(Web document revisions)
----

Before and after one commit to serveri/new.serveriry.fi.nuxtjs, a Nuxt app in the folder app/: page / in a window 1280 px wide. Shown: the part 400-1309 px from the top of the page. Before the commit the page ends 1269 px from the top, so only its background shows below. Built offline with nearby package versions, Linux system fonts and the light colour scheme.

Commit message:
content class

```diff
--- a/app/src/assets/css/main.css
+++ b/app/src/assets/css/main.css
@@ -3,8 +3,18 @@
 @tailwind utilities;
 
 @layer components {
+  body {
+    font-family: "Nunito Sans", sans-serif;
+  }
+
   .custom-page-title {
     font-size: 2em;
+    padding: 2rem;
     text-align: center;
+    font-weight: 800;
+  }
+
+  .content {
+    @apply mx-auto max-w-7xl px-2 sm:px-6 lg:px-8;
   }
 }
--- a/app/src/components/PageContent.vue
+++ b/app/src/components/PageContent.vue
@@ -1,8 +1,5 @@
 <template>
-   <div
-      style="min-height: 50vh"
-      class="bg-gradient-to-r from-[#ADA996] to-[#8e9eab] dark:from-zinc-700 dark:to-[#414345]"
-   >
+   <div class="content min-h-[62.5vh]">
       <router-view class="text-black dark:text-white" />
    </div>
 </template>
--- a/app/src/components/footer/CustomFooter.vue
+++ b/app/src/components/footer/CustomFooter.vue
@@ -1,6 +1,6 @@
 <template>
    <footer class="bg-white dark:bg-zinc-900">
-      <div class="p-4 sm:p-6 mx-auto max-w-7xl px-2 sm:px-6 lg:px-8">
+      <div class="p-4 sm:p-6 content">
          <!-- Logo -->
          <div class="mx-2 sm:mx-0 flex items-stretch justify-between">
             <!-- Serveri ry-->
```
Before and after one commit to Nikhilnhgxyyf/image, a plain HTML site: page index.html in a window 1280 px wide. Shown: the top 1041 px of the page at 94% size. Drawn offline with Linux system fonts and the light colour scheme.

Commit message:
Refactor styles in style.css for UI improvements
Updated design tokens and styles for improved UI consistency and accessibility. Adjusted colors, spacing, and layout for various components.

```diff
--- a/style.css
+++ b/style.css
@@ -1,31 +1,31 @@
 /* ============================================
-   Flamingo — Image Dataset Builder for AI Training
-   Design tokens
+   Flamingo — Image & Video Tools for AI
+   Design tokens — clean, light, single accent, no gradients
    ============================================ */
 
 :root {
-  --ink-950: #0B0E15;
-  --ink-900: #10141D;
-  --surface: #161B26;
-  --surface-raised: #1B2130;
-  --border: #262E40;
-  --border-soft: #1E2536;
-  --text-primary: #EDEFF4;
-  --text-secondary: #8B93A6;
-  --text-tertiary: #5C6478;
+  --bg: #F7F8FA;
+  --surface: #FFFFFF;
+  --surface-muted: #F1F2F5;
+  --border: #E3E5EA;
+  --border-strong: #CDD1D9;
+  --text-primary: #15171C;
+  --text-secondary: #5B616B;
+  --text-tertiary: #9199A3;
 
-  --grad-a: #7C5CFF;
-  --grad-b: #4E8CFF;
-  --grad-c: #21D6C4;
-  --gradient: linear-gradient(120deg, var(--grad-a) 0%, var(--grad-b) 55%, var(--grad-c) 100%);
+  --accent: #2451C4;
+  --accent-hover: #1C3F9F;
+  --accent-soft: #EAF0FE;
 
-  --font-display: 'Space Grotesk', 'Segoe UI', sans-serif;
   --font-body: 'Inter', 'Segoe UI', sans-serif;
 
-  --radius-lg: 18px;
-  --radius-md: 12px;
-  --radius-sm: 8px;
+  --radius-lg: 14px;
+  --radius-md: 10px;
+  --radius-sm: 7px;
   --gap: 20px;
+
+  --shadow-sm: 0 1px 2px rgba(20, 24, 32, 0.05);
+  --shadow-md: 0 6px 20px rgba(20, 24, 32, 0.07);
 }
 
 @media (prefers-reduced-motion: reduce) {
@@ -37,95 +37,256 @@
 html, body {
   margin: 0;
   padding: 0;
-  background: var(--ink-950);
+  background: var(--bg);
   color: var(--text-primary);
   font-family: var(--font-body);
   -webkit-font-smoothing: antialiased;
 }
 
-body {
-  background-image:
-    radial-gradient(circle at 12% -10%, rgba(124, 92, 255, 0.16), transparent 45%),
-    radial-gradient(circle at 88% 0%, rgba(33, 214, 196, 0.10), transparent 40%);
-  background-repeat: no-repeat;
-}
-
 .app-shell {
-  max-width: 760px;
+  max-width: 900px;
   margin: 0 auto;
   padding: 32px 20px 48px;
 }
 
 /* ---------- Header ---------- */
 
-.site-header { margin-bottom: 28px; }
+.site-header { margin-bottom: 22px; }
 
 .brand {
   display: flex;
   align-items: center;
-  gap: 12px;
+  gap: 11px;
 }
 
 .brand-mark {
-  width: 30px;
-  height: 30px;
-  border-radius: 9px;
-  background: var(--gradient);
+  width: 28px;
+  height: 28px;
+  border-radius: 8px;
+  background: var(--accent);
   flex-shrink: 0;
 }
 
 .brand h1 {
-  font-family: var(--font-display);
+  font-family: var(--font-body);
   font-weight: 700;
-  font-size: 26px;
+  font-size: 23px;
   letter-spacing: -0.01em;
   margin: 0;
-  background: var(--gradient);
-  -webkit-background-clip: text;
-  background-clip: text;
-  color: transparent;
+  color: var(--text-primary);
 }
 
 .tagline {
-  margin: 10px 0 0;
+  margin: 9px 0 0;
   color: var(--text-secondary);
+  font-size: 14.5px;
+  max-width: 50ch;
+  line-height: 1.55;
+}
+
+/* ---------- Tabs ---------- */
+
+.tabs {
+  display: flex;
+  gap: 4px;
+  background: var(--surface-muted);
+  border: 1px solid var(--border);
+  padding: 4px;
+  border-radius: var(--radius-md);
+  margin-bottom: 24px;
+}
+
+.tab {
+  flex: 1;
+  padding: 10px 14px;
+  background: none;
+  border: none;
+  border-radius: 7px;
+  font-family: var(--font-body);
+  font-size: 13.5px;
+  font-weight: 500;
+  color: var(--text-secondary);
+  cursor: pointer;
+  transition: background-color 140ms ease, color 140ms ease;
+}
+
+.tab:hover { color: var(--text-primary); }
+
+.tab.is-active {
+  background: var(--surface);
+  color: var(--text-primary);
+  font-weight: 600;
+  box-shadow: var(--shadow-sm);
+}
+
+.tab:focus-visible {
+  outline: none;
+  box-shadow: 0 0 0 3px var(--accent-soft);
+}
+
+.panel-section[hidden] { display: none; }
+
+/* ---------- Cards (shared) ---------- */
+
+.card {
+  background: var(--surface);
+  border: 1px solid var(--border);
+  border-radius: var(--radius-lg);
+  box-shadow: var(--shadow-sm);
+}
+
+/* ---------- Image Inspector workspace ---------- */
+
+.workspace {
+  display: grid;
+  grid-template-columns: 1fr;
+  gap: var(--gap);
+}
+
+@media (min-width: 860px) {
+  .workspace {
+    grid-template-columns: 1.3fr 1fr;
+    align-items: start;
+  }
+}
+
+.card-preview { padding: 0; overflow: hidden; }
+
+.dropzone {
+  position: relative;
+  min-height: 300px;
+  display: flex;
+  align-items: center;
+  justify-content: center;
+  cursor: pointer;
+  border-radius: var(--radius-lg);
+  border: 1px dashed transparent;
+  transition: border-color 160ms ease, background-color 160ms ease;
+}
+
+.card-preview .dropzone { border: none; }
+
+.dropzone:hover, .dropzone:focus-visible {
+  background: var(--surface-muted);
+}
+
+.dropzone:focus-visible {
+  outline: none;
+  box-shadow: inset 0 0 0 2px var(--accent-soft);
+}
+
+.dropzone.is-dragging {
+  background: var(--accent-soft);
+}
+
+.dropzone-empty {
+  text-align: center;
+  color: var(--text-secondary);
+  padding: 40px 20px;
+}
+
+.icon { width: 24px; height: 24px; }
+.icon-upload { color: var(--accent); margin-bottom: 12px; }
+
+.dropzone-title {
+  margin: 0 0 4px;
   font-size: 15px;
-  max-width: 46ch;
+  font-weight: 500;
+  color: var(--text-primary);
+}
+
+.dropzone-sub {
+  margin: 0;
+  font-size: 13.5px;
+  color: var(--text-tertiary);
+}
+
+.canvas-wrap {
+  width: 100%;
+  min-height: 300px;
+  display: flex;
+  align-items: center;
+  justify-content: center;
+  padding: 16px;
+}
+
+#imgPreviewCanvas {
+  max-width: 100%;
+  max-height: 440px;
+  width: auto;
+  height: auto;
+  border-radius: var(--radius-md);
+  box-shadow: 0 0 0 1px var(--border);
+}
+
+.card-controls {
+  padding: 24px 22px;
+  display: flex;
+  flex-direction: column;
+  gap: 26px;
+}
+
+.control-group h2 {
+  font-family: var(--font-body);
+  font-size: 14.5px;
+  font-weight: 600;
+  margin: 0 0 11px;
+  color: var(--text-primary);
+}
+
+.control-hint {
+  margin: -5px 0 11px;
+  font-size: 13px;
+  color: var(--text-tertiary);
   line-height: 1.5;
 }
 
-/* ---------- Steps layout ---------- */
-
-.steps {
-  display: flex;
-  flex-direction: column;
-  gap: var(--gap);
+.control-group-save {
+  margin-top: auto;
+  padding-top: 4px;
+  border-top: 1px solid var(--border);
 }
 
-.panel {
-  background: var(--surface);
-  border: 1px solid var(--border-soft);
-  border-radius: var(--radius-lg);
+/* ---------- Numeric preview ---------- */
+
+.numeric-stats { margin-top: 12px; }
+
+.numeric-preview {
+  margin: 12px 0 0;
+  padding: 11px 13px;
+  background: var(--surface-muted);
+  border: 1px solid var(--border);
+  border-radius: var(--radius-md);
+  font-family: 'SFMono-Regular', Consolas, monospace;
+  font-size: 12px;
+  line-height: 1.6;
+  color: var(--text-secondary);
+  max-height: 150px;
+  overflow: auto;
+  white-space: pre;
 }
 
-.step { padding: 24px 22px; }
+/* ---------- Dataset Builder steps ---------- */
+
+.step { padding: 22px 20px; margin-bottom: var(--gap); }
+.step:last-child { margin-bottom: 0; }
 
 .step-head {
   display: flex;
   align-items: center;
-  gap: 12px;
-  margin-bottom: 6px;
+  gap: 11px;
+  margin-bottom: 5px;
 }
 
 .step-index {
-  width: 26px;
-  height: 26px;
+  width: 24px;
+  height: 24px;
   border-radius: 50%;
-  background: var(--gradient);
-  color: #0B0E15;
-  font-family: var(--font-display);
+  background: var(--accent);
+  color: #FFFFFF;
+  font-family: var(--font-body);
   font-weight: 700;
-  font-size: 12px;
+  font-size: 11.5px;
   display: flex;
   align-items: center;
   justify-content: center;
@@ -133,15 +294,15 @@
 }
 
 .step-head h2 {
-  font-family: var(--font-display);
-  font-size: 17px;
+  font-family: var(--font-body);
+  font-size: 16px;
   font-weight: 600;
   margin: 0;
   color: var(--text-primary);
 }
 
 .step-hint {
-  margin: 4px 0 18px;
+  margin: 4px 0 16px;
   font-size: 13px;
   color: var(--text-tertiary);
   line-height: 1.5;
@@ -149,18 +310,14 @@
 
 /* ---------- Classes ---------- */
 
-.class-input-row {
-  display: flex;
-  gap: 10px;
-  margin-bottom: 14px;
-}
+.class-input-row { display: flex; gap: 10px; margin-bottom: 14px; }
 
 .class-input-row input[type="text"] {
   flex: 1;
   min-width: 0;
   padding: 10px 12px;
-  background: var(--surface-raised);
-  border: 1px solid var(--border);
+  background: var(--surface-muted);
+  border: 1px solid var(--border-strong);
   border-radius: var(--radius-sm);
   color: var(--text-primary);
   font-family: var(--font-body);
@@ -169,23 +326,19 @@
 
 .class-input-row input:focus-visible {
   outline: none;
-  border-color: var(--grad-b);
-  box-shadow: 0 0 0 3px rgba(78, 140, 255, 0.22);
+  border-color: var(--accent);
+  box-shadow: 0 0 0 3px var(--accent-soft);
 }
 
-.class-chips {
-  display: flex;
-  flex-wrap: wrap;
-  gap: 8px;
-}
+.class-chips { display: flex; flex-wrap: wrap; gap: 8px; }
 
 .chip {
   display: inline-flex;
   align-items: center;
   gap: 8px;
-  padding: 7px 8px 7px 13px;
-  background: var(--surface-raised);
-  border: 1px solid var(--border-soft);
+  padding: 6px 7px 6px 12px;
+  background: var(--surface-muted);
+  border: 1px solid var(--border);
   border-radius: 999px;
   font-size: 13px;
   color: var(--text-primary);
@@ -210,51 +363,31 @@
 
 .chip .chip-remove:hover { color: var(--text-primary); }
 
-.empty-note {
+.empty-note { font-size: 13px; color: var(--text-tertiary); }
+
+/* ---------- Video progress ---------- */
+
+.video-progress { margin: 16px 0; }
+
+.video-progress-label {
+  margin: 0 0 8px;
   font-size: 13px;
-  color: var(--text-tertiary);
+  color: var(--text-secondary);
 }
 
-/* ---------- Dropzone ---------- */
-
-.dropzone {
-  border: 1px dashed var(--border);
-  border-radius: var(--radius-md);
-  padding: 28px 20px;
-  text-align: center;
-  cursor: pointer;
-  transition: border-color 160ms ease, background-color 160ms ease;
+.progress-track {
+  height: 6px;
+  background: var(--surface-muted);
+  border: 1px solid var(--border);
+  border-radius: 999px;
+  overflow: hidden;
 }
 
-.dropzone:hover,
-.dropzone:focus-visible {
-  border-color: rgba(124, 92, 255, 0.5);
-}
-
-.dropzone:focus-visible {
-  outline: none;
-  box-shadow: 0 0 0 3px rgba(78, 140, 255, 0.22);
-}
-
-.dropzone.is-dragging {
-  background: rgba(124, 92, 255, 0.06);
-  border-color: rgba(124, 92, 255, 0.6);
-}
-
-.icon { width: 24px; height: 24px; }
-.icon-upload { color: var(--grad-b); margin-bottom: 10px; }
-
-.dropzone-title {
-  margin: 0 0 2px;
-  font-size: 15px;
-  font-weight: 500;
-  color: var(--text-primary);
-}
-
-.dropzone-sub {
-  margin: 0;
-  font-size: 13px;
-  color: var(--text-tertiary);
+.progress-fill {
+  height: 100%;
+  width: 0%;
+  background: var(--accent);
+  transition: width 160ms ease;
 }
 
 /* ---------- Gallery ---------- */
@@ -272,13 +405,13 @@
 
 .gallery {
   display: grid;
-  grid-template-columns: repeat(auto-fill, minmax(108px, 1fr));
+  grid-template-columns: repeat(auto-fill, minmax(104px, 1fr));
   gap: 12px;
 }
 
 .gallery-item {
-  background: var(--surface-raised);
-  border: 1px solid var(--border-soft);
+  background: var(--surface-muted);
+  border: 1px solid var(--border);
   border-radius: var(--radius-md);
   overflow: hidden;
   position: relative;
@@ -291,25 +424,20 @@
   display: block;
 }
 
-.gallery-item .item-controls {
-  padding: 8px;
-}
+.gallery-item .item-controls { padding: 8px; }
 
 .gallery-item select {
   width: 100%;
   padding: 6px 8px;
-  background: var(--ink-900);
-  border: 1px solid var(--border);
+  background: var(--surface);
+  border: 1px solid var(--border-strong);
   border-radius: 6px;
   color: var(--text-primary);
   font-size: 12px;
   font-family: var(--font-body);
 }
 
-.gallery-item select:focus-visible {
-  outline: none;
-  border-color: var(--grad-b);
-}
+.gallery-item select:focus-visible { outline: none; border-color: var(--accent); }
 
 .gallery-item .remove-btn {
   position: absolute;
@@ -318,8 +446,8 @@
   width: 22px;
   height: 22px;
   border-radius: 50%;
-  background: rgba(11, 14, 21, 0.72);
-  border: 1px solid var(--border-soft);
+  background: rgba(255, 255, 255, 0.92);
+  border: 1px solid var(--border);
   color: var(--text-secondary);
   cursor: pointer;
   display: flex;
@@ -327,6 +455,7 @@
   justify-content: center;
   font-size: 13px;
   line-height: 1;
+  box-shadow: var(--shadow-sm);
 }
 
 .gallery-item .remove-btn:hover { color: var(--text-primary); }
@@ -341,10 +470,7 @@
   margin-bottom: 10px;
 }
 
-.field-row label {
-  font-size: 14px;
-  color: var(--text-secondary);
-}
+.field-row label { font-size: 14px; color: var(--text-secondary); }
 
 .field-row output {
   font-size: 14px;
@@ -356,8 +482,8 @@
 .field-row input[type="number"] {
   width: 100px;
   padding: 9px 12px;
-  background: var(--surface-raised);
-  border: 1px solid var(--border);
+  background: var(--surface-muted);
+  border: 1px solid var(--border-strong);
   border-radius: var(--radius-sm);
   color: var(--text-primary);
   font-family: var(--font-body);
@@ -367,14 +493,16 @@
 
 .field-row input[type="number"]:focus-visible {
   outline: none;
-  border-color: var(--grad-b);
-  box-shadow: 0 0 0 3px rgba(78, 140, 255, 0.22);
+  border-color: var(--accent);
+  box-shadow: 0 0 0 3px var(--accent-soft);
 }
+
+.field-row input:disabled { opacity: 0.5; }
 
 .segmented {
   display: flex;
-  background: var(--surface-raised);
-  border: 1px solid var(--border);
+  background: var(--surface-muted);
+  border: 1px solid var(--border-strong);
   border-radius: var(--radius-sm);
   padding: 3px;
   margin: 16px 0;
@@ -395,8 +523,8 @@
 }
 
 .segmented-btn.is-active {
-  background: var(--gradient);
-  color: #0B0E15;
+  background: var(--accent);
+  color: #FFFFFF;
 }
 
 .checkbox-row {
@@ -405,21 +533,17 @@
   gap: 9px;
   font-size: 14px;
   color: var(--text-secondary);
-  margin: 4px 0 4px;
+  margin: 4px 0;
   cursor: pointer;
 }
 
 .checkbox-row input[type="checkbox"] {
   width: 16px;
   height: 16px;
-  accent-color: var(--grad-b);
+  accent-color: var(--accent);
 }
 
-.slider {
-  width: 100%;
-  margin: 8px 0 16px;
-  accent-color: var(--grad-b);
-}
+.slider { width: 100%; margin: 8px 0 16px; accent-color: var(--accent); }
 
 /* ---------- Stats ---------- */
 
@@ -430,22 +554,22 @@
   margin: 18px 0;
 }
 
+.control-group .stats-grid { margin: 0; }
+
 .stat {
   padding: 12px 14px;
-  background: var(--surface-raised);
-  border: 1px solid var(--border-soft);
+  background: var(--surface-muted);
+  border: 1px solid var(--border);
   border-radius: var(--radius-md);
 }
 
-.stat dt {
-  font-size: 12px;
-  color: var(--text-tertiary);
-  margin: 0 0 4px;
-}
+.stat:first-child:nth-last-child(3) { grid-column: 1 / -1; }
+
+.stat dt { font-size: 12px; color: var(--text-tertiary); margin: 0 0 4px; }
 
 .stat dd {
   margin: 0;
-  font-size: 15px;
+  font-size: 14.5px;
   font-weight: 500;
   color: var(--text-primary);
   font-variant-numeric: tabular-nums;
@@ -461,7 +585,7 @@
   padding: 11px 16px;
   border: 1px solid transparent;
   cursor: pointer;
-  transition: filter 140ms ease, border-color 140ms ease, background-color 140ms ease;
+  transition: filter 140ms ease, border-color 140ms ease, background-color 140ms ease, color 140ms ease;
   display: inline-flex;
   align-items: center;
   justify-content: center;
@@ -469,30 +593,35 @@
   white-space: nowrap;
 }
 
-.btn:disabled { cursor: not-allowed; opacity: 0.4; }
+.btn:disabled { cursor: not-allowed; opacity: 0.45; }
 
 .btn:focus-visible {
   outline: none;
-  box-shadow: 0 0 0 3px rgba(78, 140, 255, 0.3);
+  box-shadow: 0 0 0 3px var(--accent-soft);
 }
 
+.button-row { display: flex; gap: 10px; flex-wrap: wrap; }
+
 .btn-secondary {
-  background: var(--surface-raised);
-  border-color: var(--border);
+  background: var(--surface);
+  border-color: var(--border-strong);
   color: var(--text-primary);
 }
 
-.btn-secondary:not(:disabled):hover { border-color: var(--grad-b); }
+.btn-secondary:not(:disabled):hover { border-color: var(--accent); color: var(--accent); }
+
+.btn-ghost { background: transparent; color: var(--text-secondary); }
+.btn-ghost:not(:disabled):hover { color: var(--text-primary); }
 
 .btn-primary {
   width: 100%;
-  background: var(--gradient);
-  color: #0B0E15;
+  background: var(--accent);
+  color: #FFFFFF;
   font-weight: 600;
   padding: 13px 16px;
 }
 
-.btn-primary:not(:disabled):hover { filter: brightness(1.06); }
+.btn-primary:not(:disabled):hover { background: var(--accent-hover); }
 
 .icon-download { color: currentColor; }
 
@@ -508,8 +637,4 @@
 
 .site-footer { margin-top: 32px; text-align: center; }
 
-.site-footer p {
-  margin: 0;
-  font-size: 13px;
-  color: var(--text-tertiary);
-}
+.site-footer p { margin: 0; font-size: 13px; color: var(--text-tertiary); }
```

----

> [WORK INSTRUCTION] For each line above that contains "overflow", make a copy.

> [SOLUTION TO THE EXERCISE]
+.card-preview { padding: 0; overflow: hidden; }
+  overflow: auto;
+  overflow: hidden;
   overflow: hidden;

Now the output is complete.